Understand drawings in accounting, how they are treated in the financial statements of a sole proprietor and the tax implications.
1. What are Drawings in Accounting?
Drawings in accounting refer to any sums of money taken by individuals who are registered as self-employed (sole traders) and the members of a partnership from their business for personal items and salary.
Sole trader salaries are not treated as an allowable business expense. The reason for this is that sole proprietors are taxed on all their earnings during the tax year, regardless of how much they draw as salary.
The concept of drawings is not relevant for owners of a Limited Company. Money drawn will normally be taken as PAYE salary, dividend or allocated to their directors’ loan account.
2. The Accounting Treatment of Drawings
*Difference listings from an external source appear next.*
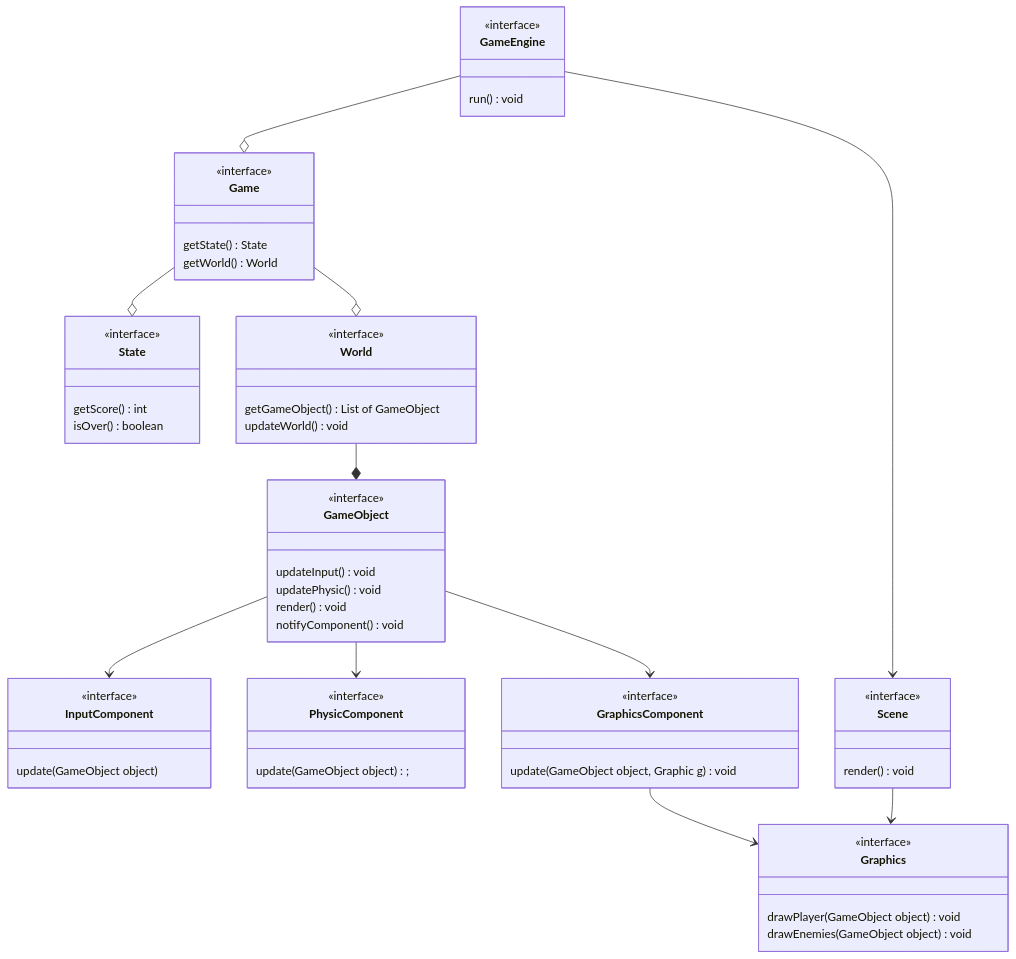
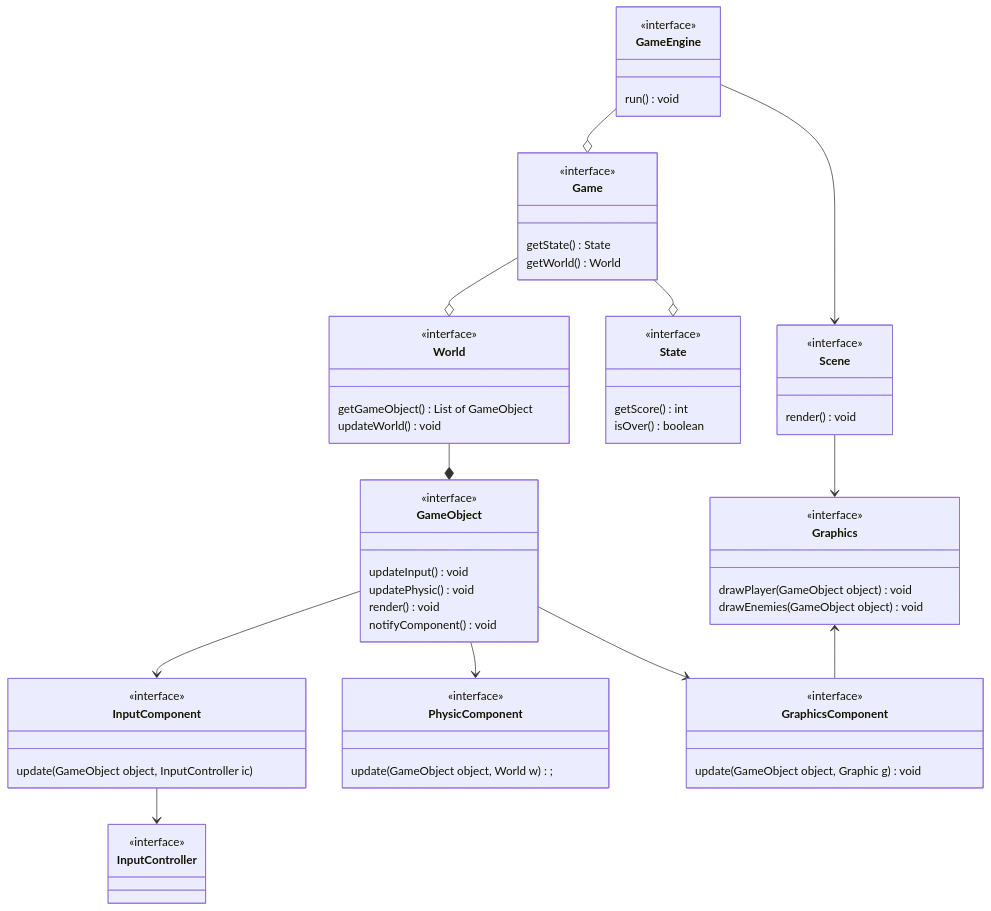
One commit to nicolodaddabbo/OOP22-t2s-game changed the diagram in report/diagram/SoftwareArchtectureUML.md. Above: the diagram before and after it, drawn with Mermaid.

Commit message:
[REPORT] Modified SoftwareArchitectureUML.md: Added InputController

````diff
--- a/report/diagram/SoftwareArchtectureUML.md
+++ b/report/diagram/SoftwareArchtectureUML.md
@@ -1,77 +1,82 @@
 ```mermaid
 classDiagram
 
 GameEngine --o Game 
 GameEngine --> Scene
 Game --o  State
 Game --o World
 World --* GameObject
 GameObject --> InputComponent
 GameObject --> PhysicComponent
 GameObject --> GraphicsComponent
+InputComponent --> InputController
 Scene --> Graphics
-GraphicsComponent --> Graphics
+Graphics <-- GraphicsComponent
 
 %% Rapresenting the MVC's "Model"
 %% Every thing in the model is a GameObject
 class GameObject{
     <<interface>>
     updateInput() void
     updatePhysic() void
     render() void
     notifyComponent() void
 }
 %%
 class InputComponent{
     <<interface>>
-    update(GameObject object)
+    update(GameObject object, InputController ic)
 }
 %%
 class PhysicComponent{
     <<interface>>
-    update(GameObject object);
+    update(GameObject object, World w);
 }
 %%
 class GraphicsComponent{
     <<interface>>
     update(GameObject object, Graphic g) void
+}
+%%
+class InputController{
+    <<interface>>
 }
 %%
 %% Rapresenting the MVC's "Controller"
 class GameEngine{
     <<interface>>
     run() void
 }
 %% Rapresenting the current game of the player
 class Game{
     <<interface>>
     getState() State
     getWorld() World
 }
 %% State of a Game
 class State{
     <<interface>>
     getScore() int
     isOver() boolean
 }
 %% Basically a "Container" for all GameObjects
 class World{
     <<interface>>
     getGameObject() List of GameObject
     updateWorld() void
 }
 %% Rapresenting the MVC's "View" 
 class Scene{
     <<interface>>
     render() void
 }
 %% 
 class Graphics{
     <<interface>>
     drawPlayer(GameObject object) void
     drawEnemies(GameObject object) void
 }
 %% 
 
 
 ```
````
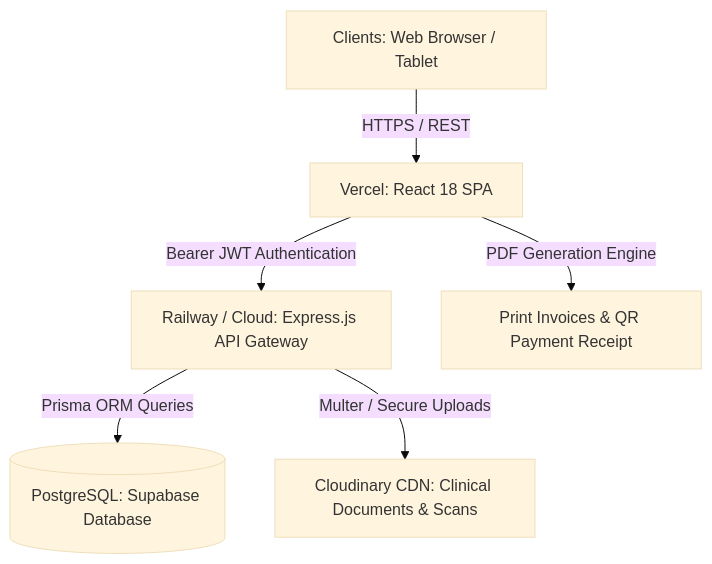
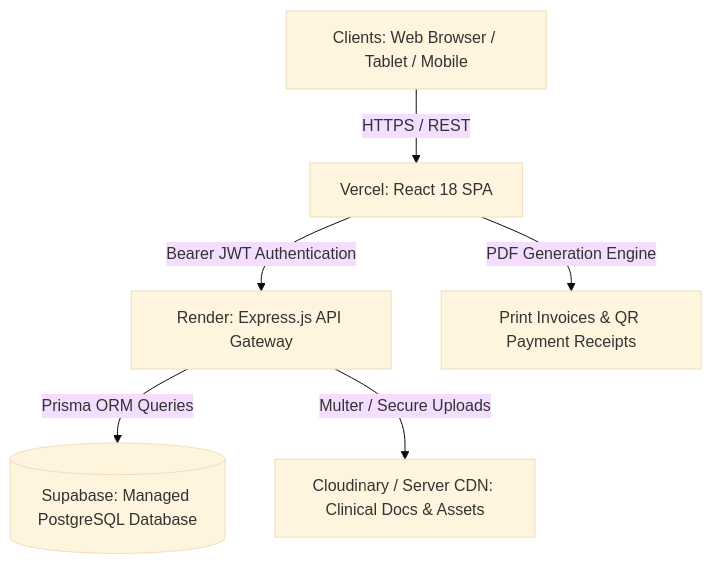
One commit to Shekhar1811/DocDesk changed the diagram in README.md. Above: the diagram before and after it, drawn with Mermaid (base theme). The commit also changed other lines of this file, not shown here.

Commit message:
docs: update README with DocDesk banner, live URLs, and Render deployment guide

````diff
--- a/README.md
+++ b/README.md
@@ -30,8 +35,8 @@
 ```mermaid
 graph TD
-    A[Clients: Web Browser / Tablet] -->|HTTPS / REST| B[Vercel: React 18 SPA]
-    B -->|Bearer JWT Authentication| C[Railway / Cloud: Express.js API Gateway]
-    C -->|Prisma ORM Queries| D[(PostgreSQL: Supabase Database)]
-    C -->|Multer / Secure Uploads| E[Cloudinary CDN: Clinical Documents & Scans]
-    B -->|PDF Generation Engine| F[Print Invoices & QR Payment Receipt]
+    A[Clients: Web Browser / Tablet / Mobile] -->|HTTPS / REST| B[Vercel: React 18 SPA]
+    B -->|Bearer JWT Authentication| C[Render: Express.js API Gateway]
+    C -->|Prisma ORM Queries| D[(Supabase: Managed PostgreSQL Database)]
+    C -->|Multer / Secure Uploads| E[Cloudinary / Server CDN: Clinical Docs & Assets]
+    B -->|PDF Generation Engine| F[Print Invoices & QR Payment Receipts]
 ```
````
Drawings are shown as part of the balance sheet. Since they are not an expense, they do not appear on the income and expenditure statement. Any drawings will be deducted from the owners capital, labelled drawings, to reduce retained profit in the business or capital introduced, whichever is most appropriate for the reason the money was taken.